• You may recall the character of Tarzan from movies and cartoons as somewhat lacking in language skills — “Me Tarzan, you Jane.” In the novels by Edgar Rice Burroughs, however, Tarzan was quite a linguist, speaking French, Latin, English, German, Dutch, Portuguese, several dialects of Arabic and ancient Mayan.
• It was expatriate British novelist, poet, dramatist and travel writer Lawrence George Durrell who made the following observation: “There are only three things to be done with a woman. You can love her, suffer for her or turn her into literature.”
• Researchers have determined that infants tend to react strongly to the color red — and to no other color.
• If you suffer from entomophobia — the fear of insects — you might not want to read the following tidbit of information: Those who study such things say that there are more than a quarter of a million different species of beetle.
• In the mid-1990s, a Thai man who kept peacocks was killed by one of his pets when the sole male in the flock clawed him viciously. In retribution, the man’s family killed the bird and cooked it in curry.
• Four-time Pulitzerwinner and American poet laureate Robert Frost was named after Confederate General Robert E. Lee.
• The neck of the trumpeter swan is the same length as the rest of its body.
• You might be surprised to learn that air conditioning in private homes was available in the United States as early as 1929. Of course, that was the same year as the great stock market crash, so few people availed themselves of the newfangled — and expensive — convenience.
• • •

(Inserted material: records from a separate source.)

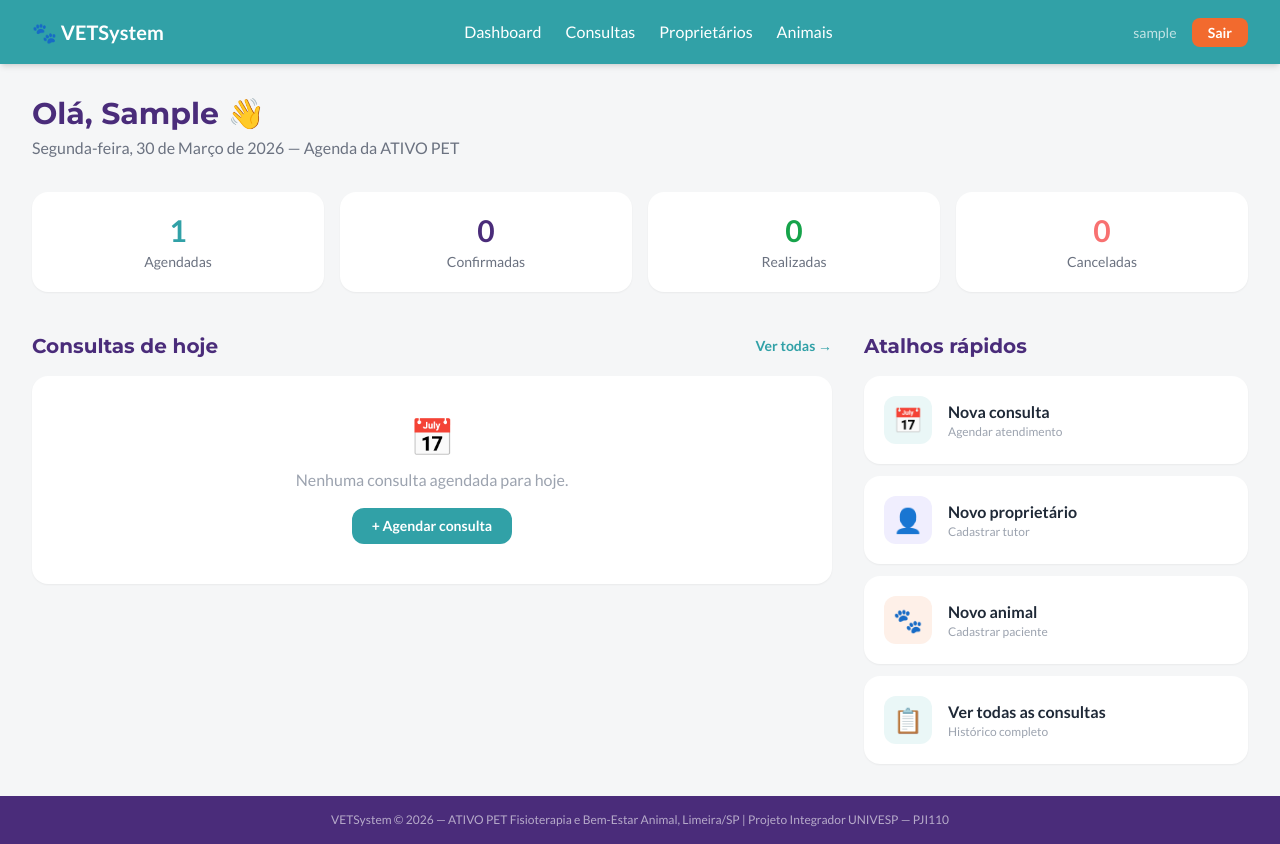
After one commit to edlucaz/vetsystem, a Django app: page /dashboard/ in a window 1280 px wide. The commit adds this page. Run offline with Django 5.2, Linux system fonts and the light colour scheme; a user stored in the database is signed in; tables that the repository leaves empty hold one stand-in row (values such as "Sample post"); some libraries are stand-ins or nearby versions.

Commit message:
feat: dashboard interno, configurações de produção Railway, Procfile

```diff
--- a/agendamentos/urls.py
+++ b/agendamentos/urls.py
@@ -10,9 +10,10 @@ app_name = 'agendamentos'
 urlpatterns = [
 
     # =========================================================================
-    # FRONTPAGE
+    # FRONTPAGE E DASHBOARD
     # =========================================================================
     path('', views.HomeView.as_view(), name='home'),
+    path('dashboard/', views.DashboardView.as_view(), name='dashboard'),
 
     # =========================================================================
     # PROPRIETÁRIO
--- a/agendamentos/views.py
+++ b/agendamentos/views.py
@@ -126,7 +126,7 @@ class ProprietarioCreateView(LoginRequiredMixin, CreateView):
     template_name = 'agendamentos/proprietario_form.html'
 
     # Para onde redirecionar após salvar com sucesso
-    success_url = reverse_lazy('proprietario-list')
+    success_url = reverse_lazy('agendamentos:proprietario-list')
 
     def form_valid(self, form):
         """Exibe mensagem de sucesso após salvar o proprietário."""
@@ -149,7 +149,7 @@ class ProprietarioUpdateView(LoginRequiredMixin, UpdateView):
     model = Proprietario
     form_class = ProprietarioForm
     template_name = 'agendamentos/proprietario_form.html'
-    success_url = reverse_lazy('proprietario-list')
+    success_url = reverse_lazy('agendamentos:proprietario-list')
 
     def form_valid(self, form):
         """Exibe mensagem de sucesso após atualizar o proprietário."""
@@ -175,7 +175,7 @@ class ProprietarioDeleteView(LoginRequiredMixin, DeleteView):
     model = Proprietario
     template_name = 'agendamentos/proprietario_confirm_delete.html'
     context_object_name = 'proprietario'
-    success_url = reverse_lazy('proprietario-list')
+    success_url = reverse_lazy('agendamentos:proprietario-list')
 
     def form_valid(self, form):
         """Exibe mensagem de sucesso após excluir o proprietário."""
@@ -278,7 +278,7 @@ class AnimalCreateView(LoginRequiredMixin, CreateView):
     model = Animal
     form_class = AnimalForm
     template_name = 'agendamentos/animal_form.html'
-    success_url = reverse_lazy('animal-list')
+    success_url = reverse_lazy('agendamentos:animal-list')
 
     def get_initial(self):
         """
@@ -310,7 +310,7 @@ class AnimalUpdateView(LoginRequiredMixin, UpdateView):
     model = Animal
     form_class = AnimalForm
     template_name = 'agendamentos/animal_form.html'
-    success_url = reverse_lazy('animal-list')
+    success_url = reverse_lazy('agendamentos:animal-list')
 
     def form_valid(self, form):
         """Exibe mensagem de sucesso após atualizar o animal."""
@@ -331,7 +331,7 @@ class AnimalDeleteView(LoginRequiredMixin, DeleteView):
     model = Animal
     template_name = 'agendamentos/animal_confirm_delete.html'
     context_object_name = 'animal'
-    success_url = reverse_lazy('animal-list')
+    success_url = reverse_lazy('agendamentos:animal-list')
 
     def form_valid(self, form):
         """Exibe mensagem de sucesso após excluir o animal."""
@@ -487,3 +487,59 @@ class ConsultaDeleteView(LoginRequiredMixin, DeleteView):
     def form_valid(self, form):
         messages.success(self.request, 'Consulta cancelada.')
         return super().form_valid(form)
+
+
+# =============================================================================
+# VIEW: Dashboard interno
+# =============================================================================
+
+class DashboardView(LoginRequiredMixin, TemplateView):
+    """
+    Dashboard interno — tela inicial pós-login da Sra. Fernanda.
+
+    Exibe:
+      - Totais de consultas por status (agendado, confirmado, realizado, cancelado)
+      - Consultas agendadas para hoje
+      - Próximas consultas dos próximos 7 dias (excluindo hoje)
+
+    Rota: GET /dashboard/
+    Template: templates/dashboard.html
+    """
+    template_name = 'dashboard.html'
+
+    def get_context_data(self, **kwargs):
+        from django.utils import timezone
+        import datetime
+
+        ctx = super().get_context_data(**kwargs)
+        hoje = timezone.localdate()
+        sete_dias = hoje + datetime.timedelta(days=7)
+
+        # Totais por status — usados nos cards de resumo
+        ctx['total_agendado']   = Consulta.objects.filter(status='agendado').count()
+        ctx['total_confirmado'] = Consulta.objects.filter(status='confirmado').count()
+        ctx['total_realizado']  = Consulta.objects.filter(status='realizado').count()
+        ctx['total_cancelado']  = Consulta.objects.filter(status='cancelado').count()
+
+        # Consultas de hoje ordenadas por horário
+        ctx['consultas_hoje'] = (
+            Consulta.objects
+            .filter(data_hora__date=hoje)
+            .select_related('animal__proprietario')
+            .order_by('data_hora')
+        )
+
+        # Próximas consultas: amanhã até 7 dias, só ativas (agendado ou confirmado)
+        ctx['proximas_consultas'] = (
+            Consulta.objects
+            .filter(
+                data_hora__date__gt=hoje,
+                data_hora__date__lte=sete_dias,
+                status__in=['agendado', 'confirmado'],
+            )
+            .select_related('animal__proprietario')
+            .order_by('data_hora')[:10]
+        )
+
+        ctx['hoje'] = hoje
+        return ctx
--- a/requirements.txt
+++ b/requirements.txt
@@ -1,7 +1,11 @@
 asgiref==3.11.1
 crispy-tailwind==1.0.3
+dj-database-url==2.1.0
 Django==6.0.3
 django-crispy-forms==2.6
+gunicorn==21.2.0
 pillow==12.1.1
+psycopg2-binary==2.9.9
 python-decouple==3.8
 sqlparse==0.5.5
+whitenoise==6.8.2
--- a/templates/base.html
+++ b/templates/base.html
@@ -20,6 +20,7 @@
         <a href="{% url 'agendamentos:home' %}" class="text-white font-bold text-xl">🐾 VETSystem</a>
         {% if user.is_authenticated %}
         <div class="hidden md:flex items-center gap-6">
+          <a href="{% url 'agendamentos:dashboard' %}" class="text-white hover:text-yellow-200 font-medium transition">Dashboard</a>
           <a href="{% url 'agendamentos:consulta-list' %}" class="text-white hover:text-yellow-200 font-medium transition">Consultas</a>
           <a href="{% url 'agendamentos:proprietario-list' %}" class="text-white hover:text-yellow-200 font-medium transition">Proprietários</a>
           <a href="{% url 'agendamentos:animal-list' %}" class="text-white hover:text-yellow-200 font-medium transition">Animais</a>
--- /dev/null
+++ b/templates/dashboard.html
@@ -0,0 +1,175 @@
+<!--
+  VETSystem — ATIVO PET | Projeto Integrador UNIVESP 2026
+  Arquivo : templates/dashboard.html
+  Função  : Dashboard interno — tela inicial pós-login da Sra. Fernanda.
+  Autor   : Lucas Eduardo Rocha (RA 24217901) | 2026-03-30
+-->
+{% extends 'base.html' %}
+{% block title %}Dashboard — VETSystem{% endblock %}
+
+{% block content %}
+
+<!-- ===== SAUDAÇÃO ===== -->
+<div class="mb-8">
+  <h1 class="text-3xl font-bold" style="color: #4A2C7A;">
+    Olá, {{ request.user.first_name|default:request.user.username }} 👋
+  </h1>
+  <p class="text-gray-500 mt-1">{{ hoje|date:"l, d \d\e F \d\e Y" }} — Agenda da ATIVO PET</p>
+</div>
+
+<!-- ===== CARDS DE TOTAIS ===== -->
+<div class="grid grid-cols-2 lg:grid-cols-4 gap-4 mb-10">
+  <div class="bg-white rounded-2xl shadow-sm p-5 text-center">
+    <p class="text-3xl font-bold" style="color:#31A1A7;">{{ total_agendado }}</p>
+    <p class="text-sm text-gray-500 mt-1">Agendadas</p>
+  </div>
+  <div class="bg-white rounded-2xl shadow-sm p-5 text-center">
+    <p class="text-3xl font-bold" style="color:#4A2C7A;">{{ total_confirmado }}</p>
+    <p class="text-sm text-gray-500 mt-1">Confirmadas</p>
+  </div>
+  <div class="bg-white rounded-2xl shadow-sm p-5 text-center">
+    <p class="text-3xl font-bold text-green-600">{{ total_realizado }}</p>
+    <p class="text-sm text-gray-500 mt-1">Realizadas</p>
+  </div>
+  <div class="bg-white rounded-2xl shadow-sm p-5 text-center">
+    <p class="text-3xl font-bold text-red-400">{{ total_cancelado }}</p>
+    <p class="text-sm text-gray-500 mt-1">Canceladas</p>
+  </div>
+</div>
+
+<div class="grid grid-cols-1 lg:grid-cols-3 gap-8">
+
+  <!-- ===== CONSULTAS DE HOJE ===== -->
+  <div class="lg:col-span-2">
+    <div class="flex items-center justify-between mb-4">
+      <h2 class="text-xl font-bold" style="color:#4A2C7A;">Consultas de hoje</h2>
+      <a href="{% url 'agendamentos:consulta-list' %}?data={% now 'Y-m-d' %}"
+         class="text-sm font-semibold hover:underline" style="color:#31A1A7;">Ver todas →</a>
+    </div>
+
+    {% if consultas_hoje %}
+    <div class="bg-white rounded-2xl shadow-sm overflow-hidden">
+      <table class="w-full text-sm">
+        <thead style="background:#F5F6F7;">
+          <tr>
+            <th class="text-left px-5 py-3 text-xs font-semibold text-gray-400 uppercase tracking-wide">Horário</th>
+            <th class="text-left px-5 py-3 text-xs font-semibold text-gray-400 uppercase tracking-wide">Animal</th>
+            <th class="text-left px-5 py-3 text-xs font-semibold text-gray-400 uppercase tracking-wide">Tipo</th>
+            <th class="text-left px-5 py-3 text-xs font-semibold text-gray-400 uppercase tracking-wide">Status</th>
+            <th class="px-5 py-3"></th>
+          </tr>
+        </thead>
+        <tbody class="divide-y divide-gray-100">
+          {% for consulta in consultas_hoje %}
+          <tr class="hover:bg-gray-50 transition-colors">
+            <td class="px-5 py-3 font-semibold" style="color:#4A2C7A;">{{ consulta.data_hora|date:"H:i" }}</td>
+            <td class="px-5 py-3">
+              <p class="font-medium text-gray-800">{{ consulta.animal.nome }}</p>
+              <p class="text-xs text-gray-400">{{ consulta.animal.proprietario.nome }}</p>
+            </td>
+            <td class="px-5 py-3 text-gray-600">{{ consulta.get_tipo_display }}</td>
+            <td class="px-5 py-3">
+              {% if consulta.status == 'agendado' %}
+                <span class="bg-blue-100 text-blue-700 text-xs font-semibold px-2 py-1 rounded-full">Agendado</span>
+              {% elif consulta.status == 'confirmado' %}
+                <span class="text-xs font-semibold px-2 py-1 rounded-full" style="background:#EAF7F7;color:#31A1A7;">Confirmado</span>
+              {% elif consulta.status == 'realizado' %}
+                <span class="bg-green-100 text-green-700 text-xs font-semibold px-2 py-1 rounded-full">Realizado</span>
+              {% elif consulta.status == 'cancelado' %}
+                <span class="bg-red-100 text-red-500 text-xs font-semibold px-2 py-1 rounded-full">Cancelado</span>
+              {% endif %}
+            </td>
+            <td class="px-5 py-3 text-right">
+              <a href="{% url 'agendamentos:consulta-detail' consulta.pk %}"
+                 class="text-xs font-semibold hover:underline" style="color:#31A1A7;">Ver</a>
+            </td>
+          </tr>
+          {% endfor %}
+        </tbody>
+      </table>
+    </div>
+    {% else %}
+    <div class="bg-white rounded-2xl shadow-sm p-10 text-center text-gray-400">
+      <p class="text-4xl mb-3">📅</p>
+      <p class="font-medium">Nenhuma consulta agendada para hoje.</p>
+      <a href="{% url 'agendamentos:consulta-create' %}"
+         class="inline-block mt-4 text-sm font-bold text-white px-5 py-2 rounded-xl hover:opacity-90"
+         style="background:#31A1A7;">+ Agendar consulta</a>
+    </div>
+    {% endif %}
+
+    <!-- ===== PRÓXIMAS CONSULTAS (7 dias) ===== -->
+    {% if proximas_consultas %}
+    <div class="mt-8">
+      <h2 class="text-xl font-bold mb-4" style="color:#4A2C7A;">Próximos 7 dias</h2>
+      <div class="bg-white rounded-2xl shadow-sm overflow-hidden">
+        <table class="w-full text-sm">
+          <tbody class="divide-y divide-gray-100">
+            {% for consulta in proximas_consultas %}
+            <tr class="hover:bg-gray-50 transition-colors">
+              <td class="px-5 py-3 font-medium text-gray-700 w-32">{{ consulta.data_hora|date:"d/m H:i" }}</td>
+              <td class="px-5 py-3">
+                <p class="font-medium text-gray-800">{{ consulta.animal.nome }}</p>
+                <p class="text-xs text-gray-400">{{ consulta.get_tipo_display }}</p>
+              </td>
+              <td class="px-5 py-3">
+                {% if consulta.status == 'agendado' %}
+                  <span class="bg-blue-100 text-blue-700 text-xs font-semibold px-2 py-1 rounded-full">Agendado</span>
+                {% elif consulta.status == 'confirmado' %}
+                  <span class="text-xs font-semibold px-2 py-1 rounded-full" style="background:#EAF7F7;color:#31A1A7;">Confirmado</span>
+                {% endif %}
+              </td>
+              <td class="px-5 py-3 text-right">
+                <a href="{% url 'agendamentos:consulta-detail' consulta.pk %}"
+                   class="text-xs font-semibold hover:underline" style="color:#31A1A7;">Ver</a>
+              </td>
+            </tr>
+            {% endfor %}
+          </tbody>
+        </table>
+      </div>
+    </div>
+    {% endif %}
+  </div>
+
+  <!-- ===== ATALHOS RÁPIDOS ===== -->
+  <div>
+    <h2 class="text-xl font-bold mb-4" style="color:#4A2C7A;">Atalhos rápidos</h2>
+    <div class="flex flex-col gap-3">
+      <a href="{% url 'agendamentos:consulta-create' %}"
+         class="flex items-center gap-4 bg-white rounded-2xl shadow-sm p-5 hover:shadow-md transition group">
+        <div class="w-12 h-12 rounded-xl flex items-center justify-center text-2xl flex-shrink-0" style="background:#EAF7F7;">📅</div>
+        <div>
+          <p class="font-bold text-gray-800 group-hover:underline">Nova consulta</p>
+          <p class="text-xs text-gray-400">Agendar atendimento</p>
+        </div>
+      </a>
+      <a href="{% url 'agendamentos:proprietario-create' %}"
+         class="flex items-center gap-4 bg-white rounded-2xl shadow-sm p-5 hover:shadow-md transition group">
+        <div class="w-12 h-12 rounded-xl flex items-center justify-center text-2xl flex-shrink-0" style="background:#F0EEFE;">👤</div>
+        <div>
+          <p class="font-bold text-gray-800 group-hover:underline">Novo proprietário</p>
+          <p class="text-xs text-gray-400">Cadastrar tutor</p>
+        </div>
+      </a>
+      <a href="{% url 'agendamentos:animal-create' %}"
+         class="flex items-center gap-4 bg-white rounded-2xl shadow-sm p-5 hover:shadow-md transition group">
+        <div class="w-12 h-12 rounded-xl flex items-center justify-center text-2xl flex-shrink-0" style="background:#FEF0E8;">🐾</div>
+        <div>
+          <p class="font-bold text-gray-800 group-hover:underline">Novo animal</p>
+          <p class="text-xs text-gray-400">Cadastrar paciente</p>
+        </div>
+      </a>
+      <a href="{% url 'agendamentos:consulta-list' %}"
+         class="flex items-center gap-4 bg-white rounded-2xl shadow-sm p-5 hover:shadow-md transition group">
+        <div class="w-12 h-12 rounded-xl flex items-center justify-center text-2xl flex-shrink-0" style="background:#EAF7F7;">📋</div>
+        <div>
+          <p class="font-bold text-gray-800 group-hover:underline">Ver todas as consultas</p>
+          <p class="text-xs text-gray-400">Histórico completo</p>
+        </div>
+      </a>
+    </div>
+  </div>
+
+</div>
+{% endblock %}
```
Also changed, not shown: agendamentos/templates/agendamentos/animal_list.html (+13 -12 lines), agendamentos/templates/agendamentos/proprietario_list.html (+53 -117 lines), files/fluxogramas_vetsystem.html (added, +59 -0 lines), vetsystem/settings.py (+8 -7 lines), files/fluxograma_simples.jpg (added), files/fluxograma_simples.svg (added), files/fluxograma_swimlane.jpg (added), files/fluxograma_swimlane.svg (added), 5 other files.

Thought for the Day: “A little government and a little luck are necessary in life, but only a fool trusts either of them.” — P.J. O’Rourke
(c) 2009 King Features Synd.